You May Also Like

Maps and globes as a decor trend inspire travel

This new home decor trend pulls double duty as healthy travel inspo

Ceramic pot for spring flowers and plants

The 10 ceramic vases you need now for your spring flowers

tiny home organizational tips anyone can use

8 genius organizational tips to steal from tiny homes

"10 Things I Hate About You" house is for sale

Nostalgic healthy-home alert: You can now *buy* the “10 Things I Hate About You” house

Feng Shui Your Bedroom

Try these 7 super simple feng shui tips for a better night’s sleep

Functional plants

These are the plants that will actually detox your air

Why you should collect your art in blanket form

Blankets becoming art. Pin It
Photo: k apostrophe

Whether you’re calling it cheerful modern minimalism, langom (the Swedish attitude toward living a tidy, balanced life), or hygge (that buzzy Danish tendency to take pleasure from soothing things), the overwhelming urge to stay cuddled while keeping unnecessary clutter at bay is only growing stronger as the dead of winter keeps us parked on the couch.

While it seems obviously trendy right now, I love the timeless philosophy behind making the best of long, dark winters and cozying up with friends and family,” enthuses Carly Martin, the New York-bred, Wicker Park-based artist and founder behind The Clementine Studio’s charming watercolor prints. “I wanted to create something tangible for years,” she says. “I’m always cold with plenty of blankets on hand, especially now that I live in Chicago, so I had the idea of designing something functional that I could use to keep warm—and that could look pretty just sitting on a couch.”

Blankets as art
Photo: Clementine Studio

Inspired to turn a tightly edited list of paper and ink creations into just that, Martin sought out a small, family-owned business in North Carolina that could transform her work into handwoven, 100% recycled cotton throws.

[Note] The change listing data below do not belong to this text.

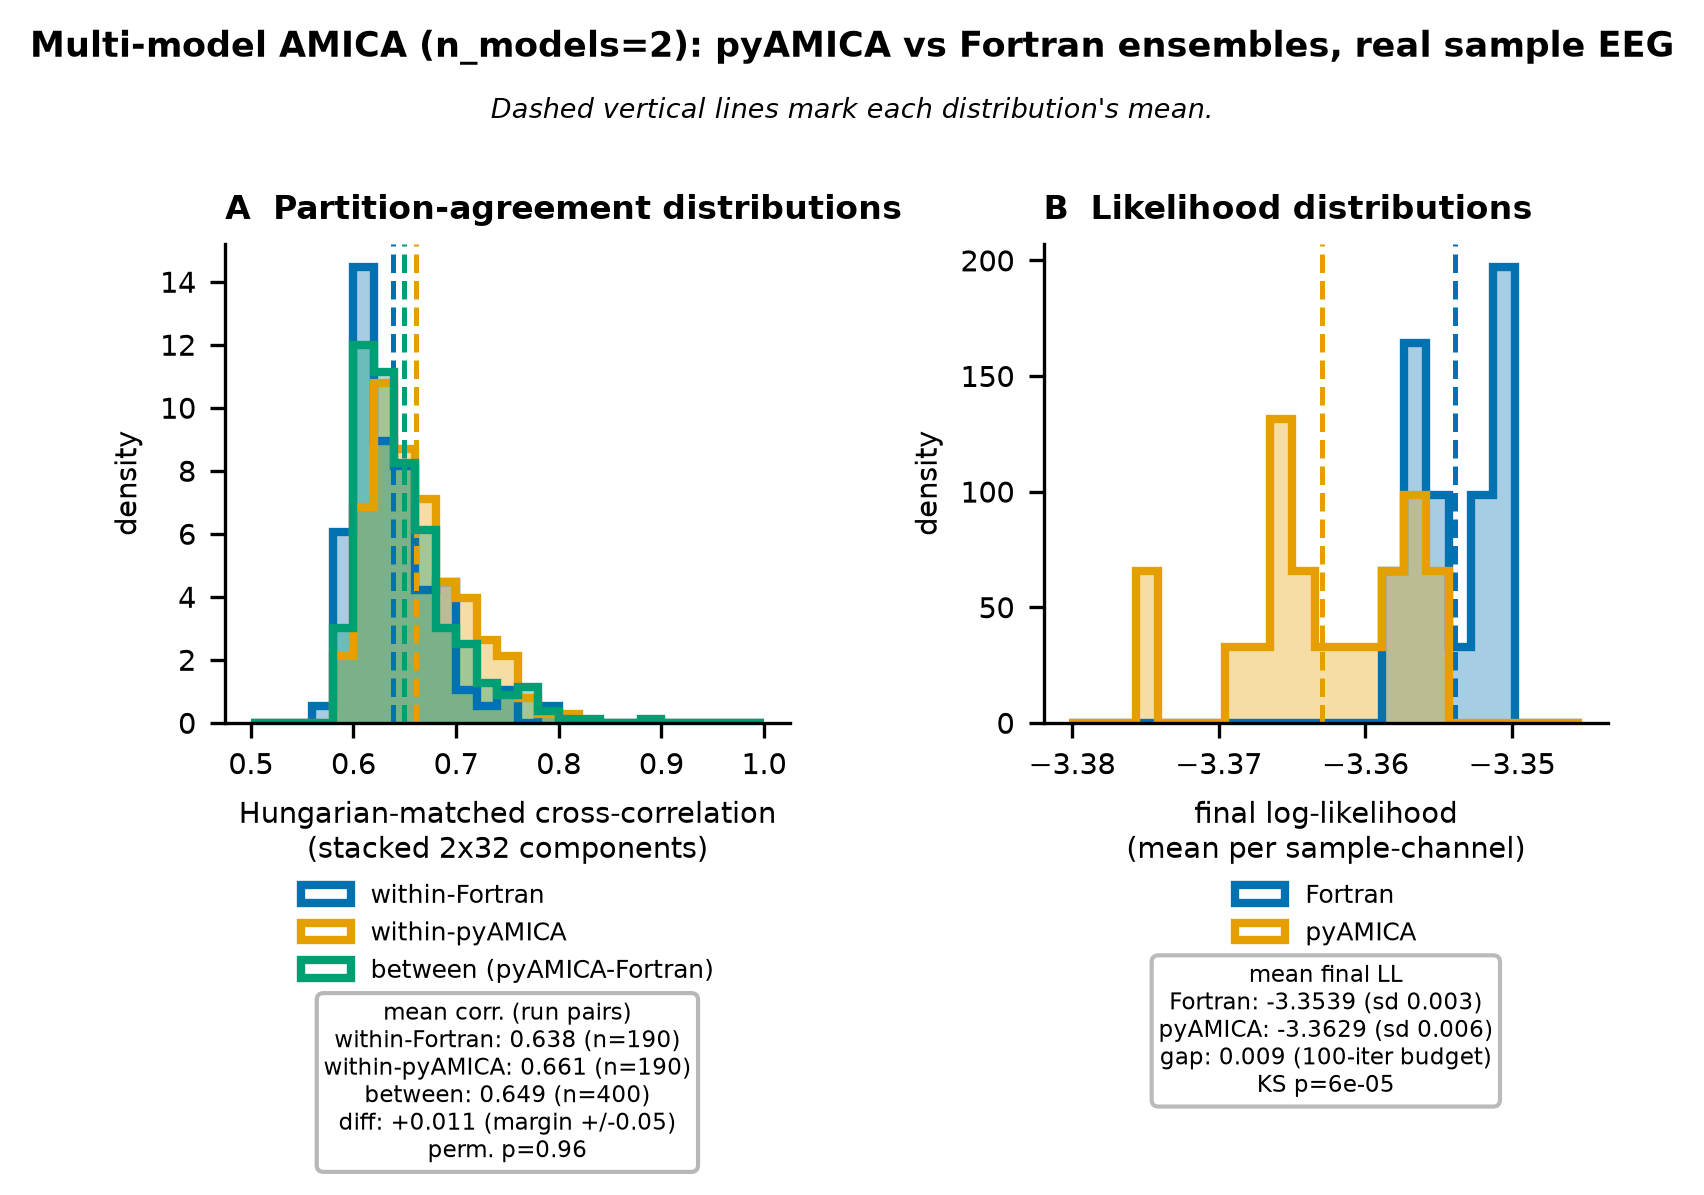
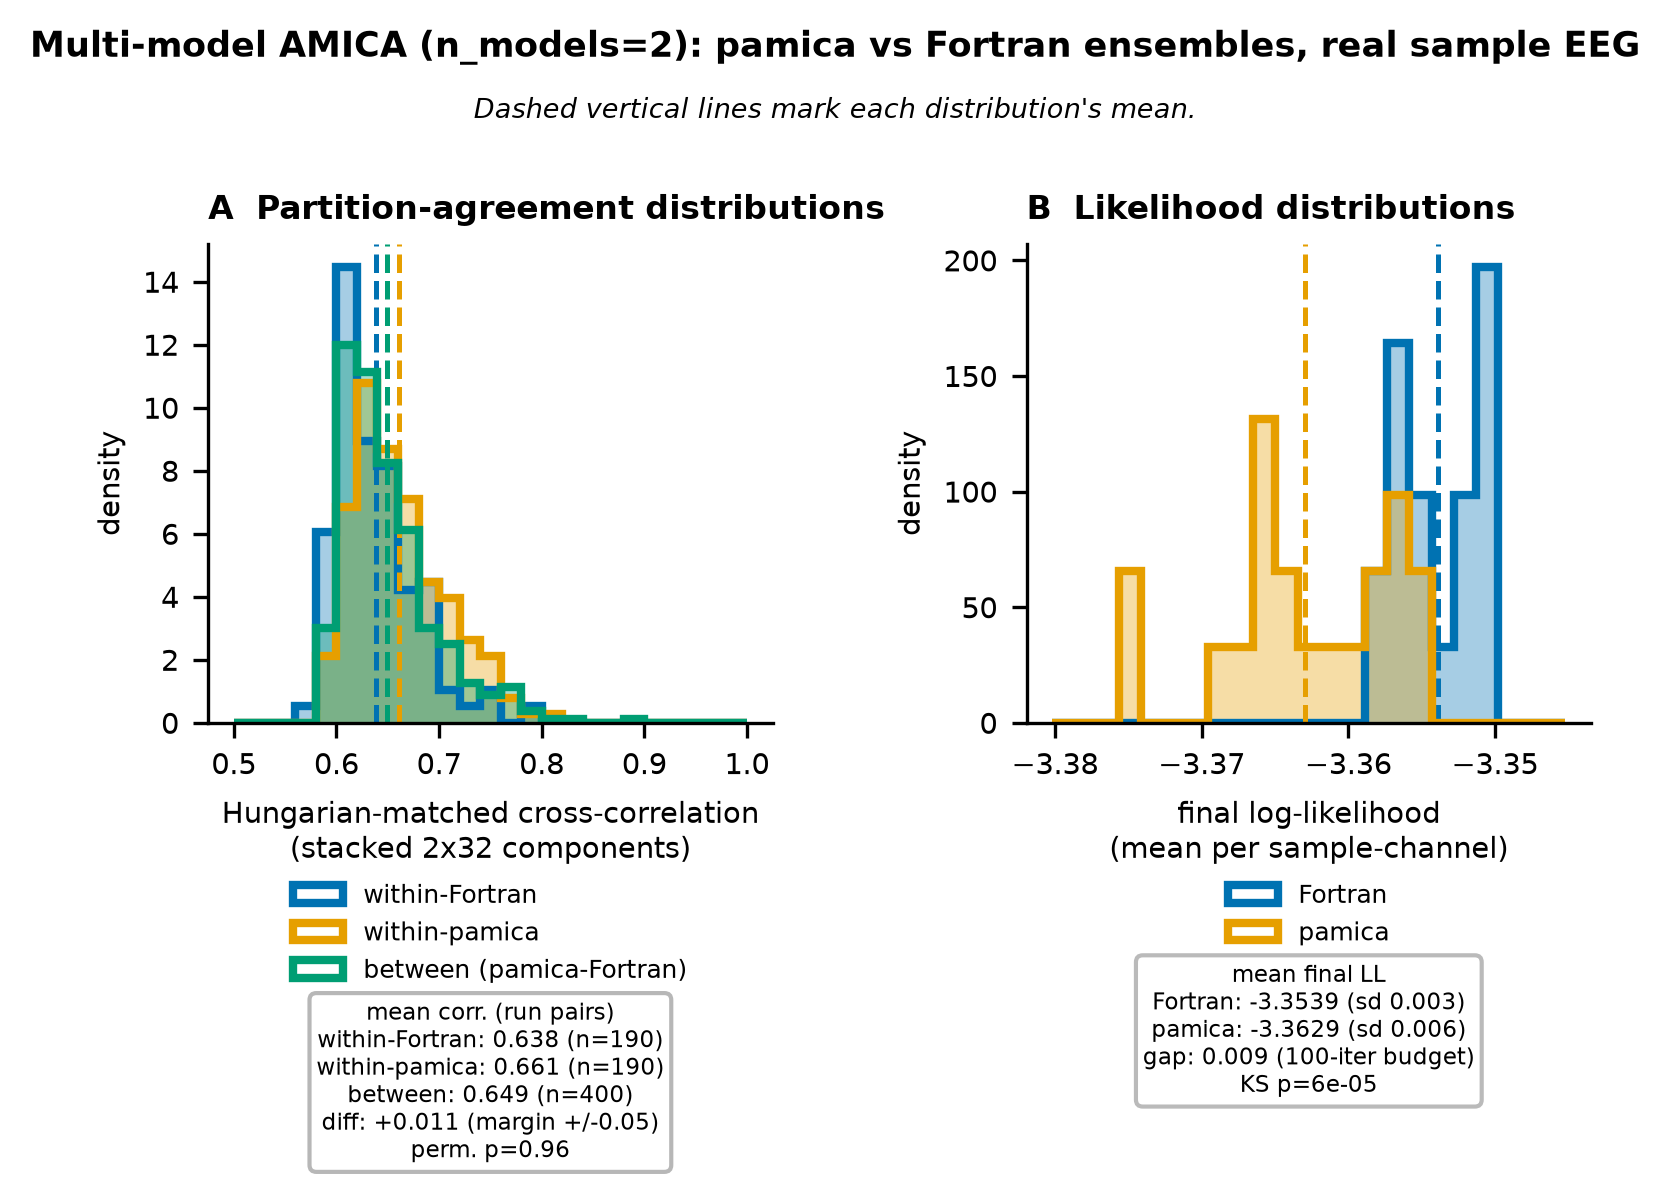
Copy-edit paper; regenerate figure, fix citation

diff --git a/paper.md b/paper.md
@@ -29,19 +29,19 @@ bibliography: paper.bib
 
 # Summary
 
-Independent Component Analysis (ICA) is a standard method for separating electroencephalography (EEG) and electromyography (EMG) recordings into maximally independent sources,
-which isolates brain, muscle, and artifact activity for downstream analysis. Adaptive Mixture ICA (AMICA) generalizes single-model ICA to a mixture of ICA models with adaptive source densities,
+Independent Component Analysis (ICA) is a standard method for separating electroencephalography (EEG) and electromyography (EMG) recordings into maximally independent sources
+that isolate brain, muscle, and artifact activity for downstream analysis. Adaptive Mixture ICA (AMICA) [@palmer2012amica] generalizes single-model ICA to a mixture of such models with adaptive source densities,
 and produces the most dipolar (and thus most physiologically interpretable) component decompositions of EEG among the widely used algorithms benchmarked by @delorme2012independent.
 Its reference implementation is a Fortran program parallelized with the Message Passing Interface (MPI) and distributed as a compiled binary driven from MATLAB/EEGLAB,
-which is difficult to install, runs only on the CPU, and is not usable from a Python scientific workflow.
+which is difficult to install, runs only on the central processing unit (CPU), and is not usable from a Python scientific workflow.
 
-`pamica` is a Python implementation of AMICA that reproduces the reference Fortran results within numerical tolerance while running on the CPU, NVIDIA GPUs (CUDA), and Apple GPUs (Apple's MLX array framework [@mlx2023]).
-It is a complete NumPy/PyTorch reimplementation, not a wrapper around the Fortran binary,
-built on PyTorch [@paszke2019pytorch], NumPy [@harris2020array],
-and SciPy [@virtanen2020scipy], and exposes a scikit-learn-style estimator under a BSD-3-Clause license.
-In double precision it reproduces the reference score-function algebra to machine precision;
+`pamica` is a Python implementation of AMICA that reproduces the reference Fortran results within numerical tolerance while running on the CPU, NVIDIA graphics processing units (GPUs, via CUDA), and Apple GPUs (Apple's MLX array framework [@mlx2023]).
+It is a complete reimplementation built on PyTorch [@paszke2019pytorch], NumPy [@harris2020array],
+and SciPy [@virtanen2020scipy], not a wrapper around the Fortran binary,
+and exposes a scikit-learn-style estimator under a BSD-3-Clause license.
+In double precision it reproduces the reference score-function algebra to floating-point round-off;
 it also runs in single precision (float32),
-which the CPU-only binary does not offer and which is required to use Apple GPUs, which have no float64 and host the fastest backend (MLX).
+unavailable in the CPU-only binary and required for Apple GPUs, which have no float64 and host the fastest backend (MLX).
 `pamica` writes output in the binary format that EEGLAB's AMICA loader reads:
 a single-model output file is byte-identical in layout to a native AMICA file,
 and multi-model output round-trips through the same loader. Correctness is defined as parity with the Fortran reference for the single-model case and, because multi-model AMICA is not partition-identifiable, as a similar distribution of solutions for the multi-model case;
@@ -50,30 +50,30 @@ The software is at <https://github.com/sccn/pAMICA> (archived at doi:10.5281/zen
 
 # Statement of need
 
-AMICA also supports equivalent-dipole source localization and automated component classification [@piontonachini2019iclabel].
-As neuroimaging analysis moves toward Python, for example MNE-Python [@gramfort2013meg], its MATLAB-only Fortran implementation is an increasing obstacle:
+AMICA's decompositions are well suited to equivalent-dipole source localization and automated component classification [@piontonachini2019iclabel].
+Yet its reference implementation is MATLAB-only Fortran, an increasing obstacle as neuroimaging analysis moves toward Python, for example MNE-Python [@gramfort2013meg]:
 an AMICA that runs natively in Python and on a GPU, and that is validated to reproduce the Fortran reference numerically, is needed for modern pipelines.
 
 General-purpose Python ICA implementations do not fill this gap. `scikit-learn` and `MNE-Python` provide FastICA [@hyvarinen2000independent] and Infomax [@bell1995information; @lee1999independent],
-and Picard [@ablin2018faster] provides a faster maximum-likelihood ICA,
-but none implement AMICA's mixture of models, adaptive generalized-Gaussian source densities, or Newton updates,
-and so they do not reproduce AMICA decompositions. `pamica` targets EEG/EMG analysts who want AMICA-quality decompositions inside a Python pipeline,
+while Picard [@ablin2018faster] offers faster-converging maximum-likelihood ICA;
+none implement AMICA's mixture of models, adaptive generalized-Gaussian source densities, or Newton updates,
+so they do not reproduce AMICA decompositions. `pamica` targets EEG/EMG analysts who want AMICA-quality decompositions inside a Python pipeline,
 users of GPU hardware who want faster runs than the CPU-only binary, and methodologists who need a transparent reference implementation to build on.
 
 # Implementation and validation
 
-`pamica` provides a natural-gradient [@amari1998natural] expectation-maximization backend that ports the full AMICA algorithm:
+`pamica` provides a natural-gradient [@amari1998natural] expectation-maximization (EM) backend that ports the full AMICA algorithm:
 exact-EM mixture updates, a positive-definite Newton step [@palmer2008newton],
 symmetric zero-phase-component-analysis (ZCA) sphering, the five source-density families of the reference (generalized Gaussian, Gaussian,
 logistic, sub-Gaussian, and the extended-Infomax kurtosis switcher), a mixture of ICA models, and component sharing across models.
 It also computes mutual information reduction (MIR) and pairwise mutual information (PMI), the separation-quality metrics used to benchmark ICA algorithms [@delorme2012independent].
 
 `pamica`'s conformity with the reference binary is measured with two complementary metrics: Hungarian-matched component correlation
-and the Amari distance [@amari1996new], a permutation- and scale-invariant unmixing-matrix metric that needs no assignment step.
+and the Amari distance [@amari1996new], a relabeling- and scale-invariant unmixing-matrix metric that needs no assignment step.
 Both implementations were run for AMICA's usual 2000 iterations with Newton off (`do_newton=0`) and otherwise-default parameters
 (settings transcribed between `pamica`'s JSON and Fortran's native text format).
 Newton is disabled here to isolate the algorithm from initialization: with Newton on, independently seeded runs can settle a few under-determined components in different, equally likely optima, though a matched initialization recovers agreement (documentation).
-The single-model headline (Table 1) uses an external recording (OpenNeuro ds002718, 70 channels, $k\approx153$ frames per squared channel count), well past the ~60 threshold where cross-backend agreement plateaus;
+The single-model headline (Table 1) uses an external recording (OpenNeuro ds002718, 70 channels) with a data-adequacy ratio $k\approx153$ ($k$ = frames divided by squared channel count), well past the ~60 threshold where cross-backend agreement plateaus;
 the bundled 32-channel sample below ($k\approx30$) gives a consistent Amari distance.
 Score functions and per-block sufficient statistics are exact to floating-point resolution against the literal Fortran expressions on the bundled sample.
 A mixture of ICA models is not partition-identifiable, so exact partition parity is the wrong bar for the multi-model case;
@@ -82,9 +82,9 @@ A permutation test finds no evidence that cross-implementation agreement is wors
 Multi-model log-likelihood distributions still differ slightly at a matched iteration budget
 (`pamica` needs about twice as many iterations to reach Fortran's mean), so full-likelihood similarity is not yet claimed.
 
-| Regime | Metric | Result (mean; correlation / Amari distance) |
+| Regime | Metric | Result (mean) |
 |---|---|---|
-| Single-model | Log-likelihood gap to Fortran (mean per-sample-channel LL, $-3.6993$, $k\approx153$) | within ~0.0005 |
+| Single-model | Log-likelihood gap to Fortran (mean per-sample-channel log-likelihood, $-3.6993$, $k\approx153$) | within ~0.0005 |
 | Single-model | Conformity with Fortran | 0.998 ($k\approx153$) / 0.006 (bundled, $k\approx30$) |
 | Single-model | Score functions (non-default families) and sufficient statistics | exact to floating-point resolution ($\sim\!10^{-15}$) |
 | Multi-model | Single-run magnitude (`pamica`-Fortran; Fortran-Fortran) | 0.65; 0.64 (sd 0.05) / 0.163; 0.174 (sd 0.02) |
@@ -92,7 +92,7 @@ Multi-model log-likelihood distributions still differ slightly at a matched iter
 
 : Single-model parity (external ds002718, $k\approx153$; Amari and score-function checks on the bundled sample) and
 multi-model distributional similarity (bundled sample) of `pamica` with the Fortran reference. All values are means
-(sd shown where relevant) over matched components (single-model) or within/cross-implementation pairs (190/400, multi-model).
+(sd = standard deviation, shown where relevant) over matched components (single-model) or within/cross-implementation pairs (190/400, multi-model).
 
 ![Multi-model solution-ensemble partition-correlation distributions (panel A) and log-likelihood distributions (panel B) for 20 `pamica` and 20 Fortran fits of the sample EEG; dashed lines mark each distribution's mean.
 The within-Fortran, within-`pamica`, and between-implementation correlation distributions overlap,
@@ -102,10 +102,10 @@ Panel B's apparent separation is a 0.009 log-likelihood gap on a ~0.035 axis.\la
 All backends converge to the same single-model log-likelihood on real EEG (maximum pairwise difference ~0.003).
 On Apple Silicon, MLX is the fastest backend and flat with channel count (Table 2); PyTorch-MPS is never a win.
 Double-precision CUDA is the reproducible NVIDIA path; native Fortran scales with CPU cores and, with enough cores pinned,
-can beat the GPU on a larger, hotter host, though it does not catch Apple's MLX on laptop hardware.
-A data-size sweep (documentation) shows cross-backend component agreement rising with frames per channel and plateauing near 0.98 once well-determined,
+can beat the GPU on a larger, hotter host, though it does not match Apple's MLX on laptop hardware.
+A data-size sweep (documentation) shows cross-backend component agreement rising with frames per channel and plateauing near 0.98 once the decomposition is well-determined,
 where two independent double-precision implementations agree at a mean of 0.995;
-single-precision runs agree with double precision to four to five significant digits, so double precision stays the default for parity.
+single-precision runs agree with float64 to four to five significant digits, so float64 stays the default for parity.
 
 | Backend (device) | Precision | ms / iteration |
 |---|---|---:|
@@ -132,17 +132,16 @@ and step-by-step reproduction commands are in the documentation (<https://eeglab
 # State of the field
 
 `pamica` complements rather than replaces EEGLAB [@delorme2004eeglab] and its Fortran AMICA plugin: it shares EEGLAB's output format,
-adds GPU support and a Python API, and can run the reference Fortran itself through a bundled dependency-free native build (no MKL or MPI runtime).
+adds a Python API with GPU support, and runs the reference Fortran itself through a bundled dependency-free native build (no Intel Math Kernel Library or MPI runtime).
 Two other Python AMICA reimplementations have appeared [@esmaeili2025amica; @herforth2026pyamica],
-both of which provide MNE-Python-compatible objects; `pamica` leads with a scikit-learn-style array API, byte-identical EEGLAB I/O, and an MLX backend for Apple GPUs, and also ships an MNE-Python wrapper (an optional extra).
-What distinguishes `pamica` is the rigor and scope of its Fortran-parity validation beyond what either alternative publishes (Table 1).
+both of which provide MNE-Python-compatible objects; `pamica` offers a scikit-learn-style array API, byte-identical EEGLAB I/O, an MLX backend for Apple GPUs, and an optional MNE-Python wrapper.
+What sets `pamica` apart is the depth of its Fortran-parity validation (Table 1): source-density score functions bit-exact to floating-point resolution against the literal Fortran expressions, and a distributional-similarity framework for the non-identifiable multi-model case.
 
 # Acknowledgements
 
-We thank Jason Palmer and Ken Kreutz-Delgado, co-developers of AMICA, for the reference implementation,
-and the EEGLAB community for the tools and sample data used to validate this work.
-Two of the authors are original developers of the methods `pamica` builds on: S.M. co-developed the AMICA algorithm (Palmer et al.,
-cited above) and A.D. is a lead developer of EEGLAB [@delorme2004eeglab].
+We thank Jason Palmer and Ken Kreutz-Delgado, co-developers of AMICA, for the reference implementation.
+We also thank the EEGLAB community for the tools and sample data used to validate this work.
+Two of the authors are original developers of the methods `pamica` builds on: S.M. co-developed the AMICA algorithm [@palmer2012amica] and A.D. is a lead developer of EEGLAB [@delorme2004eeglab].
 This work was supported by The Swartz Foundation (Old Field, NY) to the Swartz Center for Computational Neuroscience and by National Institutes of Health grant R01-NS047293 (to A.D. and S.M.).
 
 # References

Functioning as both a showpiece when perched like a tapestry on a wall or a cloud-soft blanket when draped over the shoulders, the final result lacks only a bad angle.

Not everyone may feel the need to collect paintings and sculptures, but these blankets serve as a well-designed home good that can be enjoyed every day.

“I can’t get over how well the watercolor translates to the woven cotton,” Martin notes of her vibrant pieces that range from a thoughtful Frida Kahlo surrounded by botanicals to a coyly posing tiger (which she displays on a wall in her living room). “One of my favorite aspects of these blankets is the flip side—it shows all of the different colored threads used to create the design and ends up being a beautiful reverse image.”  Martin intentionally priced the blankets to sell, at under $100, as she tests out her dream project, with plans to expand into boutiques in 2018.

Artful blankets
Photo: The Clementine Studio

She isn’t alone in her material instincts. Coming in toasty warm from the west coast, fellow artist K’era Morgan also launched a line of handwoven blankets from her collection of art prints this October under the label k-apostrophe (a subtly eponymous nod).

Blending her mixed-media collage, painting, and mark-making work with her love of textiles, Morgan’s fascination with global traditions worked its way into her hand-finished, American-made cotton throws. “Textiles from around the world are rich with culture and history—I like the cross section of form and function,” explains Morgan of her foray into woven expression, which also serves to broaden the scope of her clientele, since now, even “super stylish yogis can use them as a prop or extra warmth during Savasana.”

Blankets as art.
Photo: K Apostrophe

Not everyone may feel the need to collect paintings and sculptures, but these blankets serve as a well-designed home good that can be enjoyed every day. “They’re precious, but sturdy enough for everyday wear and tear,” she promises of the brightly-hued masterpieces, with cerebral names like Practicing Restraint, comprised of floating shapes of soft yellow and watermelon pink, and Tiebele (inspired by the African village in Burkina Faso of the same name), its vivid green and blue strokes surrounding graphic black and white markings.

“Funny enough: It isn’t the textiles that I love from that region, but rather its colorful windowless homes also known as ‘sukhala’—the curvy structures are hand-painted in these bold chevron and harlequin patterns by the women of the Kassaena Tribe,” Morgan shares. “I was intrigued by the idea of interpreting these motifs that are outside of their homes on hard protective surfaces into something that you can take inside a dwelling and literally wrap around you as a shield.”

And that she does, admitting that she walks around her studio regularly dressed in her work, draping it over her shoulders like a cape. “We get blankets as babies and it shouldn’t stop when we enter adulthood, they are the ultimate functional home accessory, adding a bit of style and color when draped over the sofa or across the bed. It’s like giving the gift of warmth and relaxation.”

Everyone could use a tip or two on staying warm in the dead of winter, so here are some chunky knit blankets that will keep you toasty and this is how to make your bed into a total sanctuary.